‘Watch this, Rogrig!’ It was a clumsy youth who had spoken: Edbur, my elder-cousin Wolfrid’s whelp, his laughing cry was thin with a disguised fear.
Then there was violence, the sweet scent of fresh blood spilled, the kicking.
I was suddenly released from my stupor and the woman’s spell was broken. Instinctively I gripped the hilt of my sword, but let it rest at my side. There was no threat here. I recognised the boy’s smell. Edbur, Edbur-the-Widdle… It was a fitting nick-name. He was old enough, and big enough to fight, but the whelp soiled himself at every skirmish. Still, there had been killings made here, and if wounded pride was the worst of his injuries he had served his surname, his grayne, better than many. The fortunes would soon forgive him for it. And if they did not, well, then I would forgive him in their stead.
The boy’s swinging kick sent the severed head of the dead woman tumbling.

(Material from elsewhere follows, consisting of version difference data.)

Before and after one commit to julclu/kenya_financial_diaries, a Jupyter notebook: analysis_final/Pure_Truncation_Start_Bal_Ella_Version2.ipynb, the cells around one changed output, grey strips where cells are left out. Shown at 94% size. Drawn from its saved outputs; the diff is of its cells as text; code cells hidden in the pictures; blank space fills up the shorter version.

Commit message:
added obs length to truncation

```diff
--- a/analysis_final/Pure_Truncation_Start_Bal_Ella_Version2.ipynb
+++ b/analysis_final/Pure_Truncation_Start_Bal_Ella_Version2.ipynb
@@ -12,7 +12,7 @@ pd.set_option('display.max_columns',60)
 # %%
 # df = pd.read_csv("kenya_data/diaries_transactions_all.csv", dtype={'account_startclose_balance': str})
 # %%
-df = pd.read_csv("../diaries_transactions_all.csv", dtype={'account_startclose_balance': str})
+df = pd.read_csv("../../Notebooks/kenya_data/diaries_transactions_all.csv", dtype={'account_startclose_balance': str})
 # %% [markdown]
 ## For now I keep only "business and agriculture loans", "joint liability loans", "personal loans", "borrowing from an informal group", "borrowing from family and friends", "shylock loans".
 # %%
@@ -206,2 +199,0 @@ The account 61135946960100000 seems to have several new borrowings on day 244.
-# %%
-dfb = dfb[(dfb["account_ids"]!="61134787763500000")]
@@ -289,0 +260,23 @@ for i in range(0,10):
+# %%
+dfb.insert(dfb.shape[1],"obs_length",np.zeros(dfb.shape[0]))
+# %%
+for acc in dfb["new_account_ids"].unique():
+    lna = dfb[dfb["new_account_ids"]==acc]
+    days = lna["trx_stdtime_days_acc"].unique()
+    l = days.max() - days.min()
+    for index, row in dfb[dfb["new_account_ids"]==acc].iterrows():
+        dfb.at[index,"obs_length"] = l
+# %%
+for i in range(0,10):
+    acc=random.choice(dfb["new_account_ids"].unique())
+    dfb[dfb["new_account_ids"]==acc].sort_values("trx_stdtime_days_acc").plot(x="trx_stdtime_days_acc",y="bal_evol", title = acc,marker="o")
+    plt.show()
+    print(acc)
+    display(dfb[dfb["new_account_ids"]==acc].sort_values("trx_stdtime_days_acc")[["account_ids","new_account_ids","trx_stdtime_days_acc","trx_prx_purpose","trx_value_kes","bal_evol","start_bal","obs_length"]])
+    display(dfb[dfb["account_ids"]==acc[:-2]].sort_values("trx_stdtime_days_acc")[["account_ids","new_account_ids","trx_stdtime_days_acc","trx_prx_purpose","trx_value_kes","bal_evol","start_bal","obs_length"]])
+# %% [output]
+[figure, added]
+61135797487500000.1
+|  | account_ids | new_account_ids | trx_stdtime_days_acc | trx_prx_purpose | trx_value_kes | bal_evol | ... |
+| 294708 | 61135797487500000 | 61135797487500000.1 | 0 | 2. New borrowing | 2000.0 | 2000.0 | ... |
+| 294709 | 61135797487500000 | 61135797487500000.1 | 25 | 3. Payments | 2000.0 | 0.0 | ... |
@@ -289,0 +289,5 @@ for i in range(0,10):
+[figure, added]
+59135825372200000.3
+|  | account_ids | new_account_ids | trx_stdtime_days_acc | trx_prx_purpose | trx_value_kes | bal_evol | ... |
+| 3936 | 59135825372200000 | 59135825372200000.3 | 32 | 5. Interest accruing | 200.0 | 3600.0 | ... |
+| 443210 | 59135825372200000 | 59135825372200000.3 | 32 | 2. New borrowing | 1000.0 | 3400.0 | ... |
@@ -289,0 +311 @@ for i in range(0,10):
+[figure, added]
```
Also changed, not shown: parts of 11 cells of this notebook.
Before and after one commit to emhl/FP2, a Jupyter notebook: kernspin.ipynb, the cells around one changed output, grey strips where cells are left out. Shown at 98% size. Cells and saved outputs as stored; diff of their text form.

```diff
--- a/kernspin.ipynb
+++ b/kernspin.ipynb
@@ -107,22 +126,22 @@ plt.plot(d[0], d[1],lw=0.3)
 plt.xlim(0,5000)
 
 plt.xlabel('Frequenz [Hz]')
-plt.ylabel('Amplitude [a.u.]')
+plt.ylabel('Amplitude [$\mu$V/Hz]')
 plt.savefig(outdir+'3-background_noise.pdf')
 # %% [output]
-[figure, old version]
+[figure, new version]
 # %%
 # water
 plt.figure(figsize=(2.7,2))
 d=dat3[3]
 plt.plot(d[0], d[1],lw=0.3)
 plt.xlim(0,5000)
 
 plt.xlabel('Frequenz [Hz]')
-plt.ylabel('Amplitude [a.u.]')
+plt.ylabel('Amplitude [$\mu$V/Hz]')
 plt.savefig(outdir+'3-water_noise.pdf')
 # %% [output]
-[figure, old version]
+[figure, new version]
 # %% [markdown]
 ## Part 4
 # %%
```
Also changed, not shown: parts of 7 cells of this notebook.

Edbur-the-Widdle laughed outrageously as it thumped and thudded between grass and gulley, as it broke heavily upon stone, spilling teeth, spitting blood.
Not a woman now.
Is the scene a little gory? Perhaps, but it’s also honest and even beautiful (I hope). And if it was to become important to the story, it was also pivotal in another way. You see, up until this point all of my books had been written for older children (and I’ve been a published author for nineteen years!) With this one scene, I found myself standing at an unexpected crossroads. And I knew if I was going to write truthfully about Border Reivers, it might well be a faerie tale, but it was not going to be a children’s story. And so it turned out. GRAYNELORE is my very first fantasy novel for adults.
Stephen Moore is the author of the fantasy novel, GRAYNELORE. (Published by, HarperVoyager. 13th August 2015.)
A published author since the mid 1990’s he’s also written several well received fantasy books for older children (ages 9-14yrs/YA) including, TOOTH AND CLAW, SPILLING THE MAGIC and FAY. (Published by, Crossroad Press.)
Stephen hails from the North of England; a beautiful land he loves to explore; full of ancient Roman history, medieval castles and remnants of the infamous Border Reivers.
Long ago, before he discovered the magic of storytelling, he was an exhibition designer and he has fond memories of working in the strange old world of museums. Sometimes he can still be found in auction houses pawing over old relics!
He loves art and books, old and new. He’s into rock music, movies, history and RPG video games! But mostly, he likes to write, where he get to create his own worlds.